This the world of “freighter cruising.”
When you’re travelling on a freighter, you don’t have to worry about being one of 3,000. The passenger levels are kept at somewhere between six and 12. According to Kevin Griffin, Managing Director of The Cruise People, freighter cruising is growing at the same percentage as river cruising, with a much smaller number of people.
The Cruise People is an agency based in London, but half its business comes from North America and Australia. This company doesn’t actively sell the mainstream large cruise lines because its market is freighters, small ships, expedition ships and luxury brands.
The freighter trips are long and while retirees have the time, Kevin points out you will also find on board young people who, after finishing college, are looking for a getaway before settling down to work life.
According to Kevin, the food is good and hearty but the choice is what the captain and the officers are eating that day.
What about speed?
“A good formula,” he says, “is that it take a day to steam as far as a jet will fly in an hour. You can do an around-the-world trip if you fly on the portion from New York to Vancouver [or in reverse]”
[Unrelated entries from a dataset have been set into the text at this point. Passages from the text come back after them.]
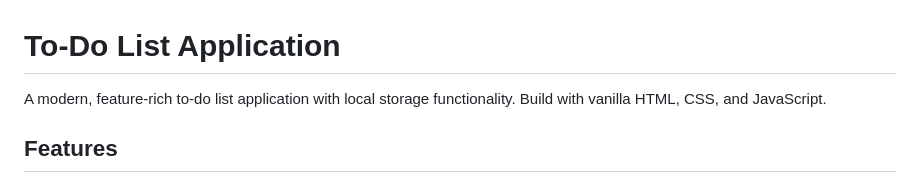
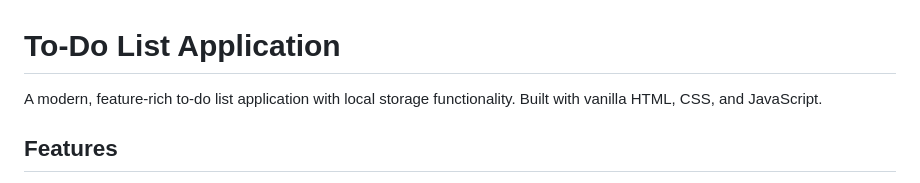
Before and after one commit to houssemkrifa7-cpu/todo-list-app, a Markdown page: README.md, the part around the change. GitHub-like rendering.

```diff
--- a/README.md
+++ b/README.md
@@ -1,6 +1,6 @@
 # To-Do List Application
 
-A modern, feature-rich to-do list application with local storage functionality. Build with vanilla HTML, CSS, and JavaScript.
+A modern, feature-rich to-do list application with local storage functionality. Built with vanilla HTML, CSS, and JavaScript.
 
 ## Features
 
```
On the cruise I am about to highlight there are three different cabin (including the single cabins) configurations. Some are large “as much as 30 square metres.”
Kevin adds that, in a much bigger way, you are part of the overall scene on freighters. They travel all over the world, including the Great Lakes to Europe. One good example is a 42-day return trip from the West Coast, starting in Seattle with stops in Portland and Vancouver before crossing the Pacific. Asian ports are Pusan, Kwangyang, Ningbo and Shanghai, followed by the return trip back across the ocean to Prince Rupert before returning to Seattle.
Depending on loads, Kevin says the ports can change from time to time so you have to be flexible.
He also adds if you board at Vancouver and depart in Prince Rupert you reduce the cruise by a week and save some money. The fare becomes $4,650 per person including fees and taxes for 35 days or $4,410 single for the same thing.
Here is a summary of what’s on board and what’s for dinner (also breakfast and lunch)…
• Indoor swimming pool, sauna, fitness room, washer/dryer, lounge area, TV/VCR (TV near ports only), steward, cabin cleaning weekly
• Three cabins (owners, double, single)
• Meals with the captain and the officers
• Typical menus: breakfast — sausage goulash, eggs one day, French toast the next; lunch — chicken curry with rice, then breaded fish and ratatouille; dinner — spaghetti Bolognese and garlic bread, then sweet and sour pork with rice.
That’s a small sample of what goes on when travelling by freighter. For all the details, go to cruisepeople.co.uk. For email, use email@example.com.
“Mostly,” adds Kevin, “our passengers want the cruise experience without the 3,000-plus passengers that come with the mainline cruises.”
Would I try it? I’m not sure.
However, judging by the number of questions I receive about freighter cruising, there is a lot of interest.
Following is the complete menu and a list of one ship’s details, followed by pricing information (as a sample) from another ship: